- **Exercise prompt**: The whole listing is to be printed again exactly.

- **Given records**:
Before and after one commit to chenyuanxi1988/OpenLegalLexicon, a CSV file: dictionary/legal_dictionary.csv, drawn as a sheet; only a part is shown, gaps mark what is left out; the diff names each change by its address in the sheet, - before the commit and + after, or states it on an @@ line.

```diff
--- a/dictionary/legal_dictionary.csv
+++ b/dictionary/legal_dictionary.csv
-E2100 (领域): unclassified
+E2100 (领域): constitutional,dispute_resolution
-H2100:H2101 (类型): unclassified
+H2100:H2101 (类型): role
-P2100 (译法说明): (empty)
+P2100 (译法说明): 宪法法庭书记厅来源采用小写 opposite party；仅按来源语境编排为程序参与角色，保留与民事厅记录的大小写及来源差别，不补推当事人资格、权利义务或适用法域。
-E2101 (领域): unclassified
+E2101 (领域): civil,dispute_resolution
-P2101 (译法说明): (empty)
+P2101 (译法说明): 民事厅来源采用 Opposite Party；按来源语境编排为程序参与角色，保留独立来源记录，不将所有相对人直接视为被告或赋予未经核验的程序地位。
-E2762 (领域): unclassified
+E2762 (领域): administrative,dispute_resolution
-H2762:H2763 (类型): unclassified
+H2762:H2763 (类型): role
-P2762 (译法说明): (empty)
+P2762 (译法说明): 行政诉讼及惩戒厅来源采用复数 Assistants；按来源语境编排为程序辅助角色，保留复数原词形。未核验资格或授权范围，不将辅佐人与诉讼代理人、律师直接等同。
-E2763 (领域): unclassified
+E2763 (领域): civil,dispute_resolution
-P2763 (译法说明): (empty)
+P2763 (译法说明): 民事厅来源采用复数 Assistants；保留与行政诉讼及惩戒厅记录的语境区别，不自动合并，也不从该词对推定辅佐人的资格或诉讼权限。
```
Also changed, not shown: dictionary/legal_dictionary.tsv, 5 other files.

- **Worked solution**:
Before and after one commit to chenyuanxi1988/OpenLegalLexicon, a CSV file: dictionary/legal_dictionary.csv, drawn as a sheet; only a part is shown, gaps mark what is left out; the diff names each change by its address in the sheet, - before the commit and + after, or states it on an @@ line.

```diff
--- a/dictionary/legal_dictionary.csv
+++ b/dictionary/legal_dictionary.csv
-E2100 (领域): unclassified
+E2100 (领域): constitutional,dispute_resolution
-H2100:H2101 (类型): unclassified
+H2100:H2101 (类型): role
-P2100 (译法说明): (empty)
+P2100 (译法说明): 宪法法庭书记厅来源采用小写 opposite party；仅按来源语境编排为程序参与角色，保留与民事厅记录的大小写及来源差别，不补推当事人资格、权利义务或适用法域。
-E2101 (领域): unclassified
+E2101 (领域): civil,dispute_resolution
-P2101 (译法说明): (empty)
+P2101 (译法说明): 民事厅来源采用 Opposite Party；按来源语境编排为程序参与角色，保留独立来源记录，不将所有相对人直接视为被告或赋予未经核验的程序地位。
-E2762 (领域): unclassified
+E2762 (领域): administrative,dispute_resolution
-H2762:H2763 (类型): unclassified
+H2762:H2763 (类型): role
-P2762 (译法说明): (empty)
+P2762 (译法说明): 行政诉讼及惩戒厅来源采用复数 Assistants；按来源语境编排为程序辅助角色，保留复数原词形。未核验资格或授权范围，不将辅佐人与诉讼代理人、律师直接等同。
-E2763 (领域): unclassified
+E2763 (领域): civil,dispute_resolution
-P2763 (译法说明): (empty)
+P2763 (译法说明): 民事厅来源采用复数 Assistants；保留与行政诉讼及惩戒厅记录的语境区别，不自动合并，也不从该词对推定辅佐人的资格或诉讼权限。
```
Also changed, not shown: dictionary/legal_dictionary.tsv, 5 other files.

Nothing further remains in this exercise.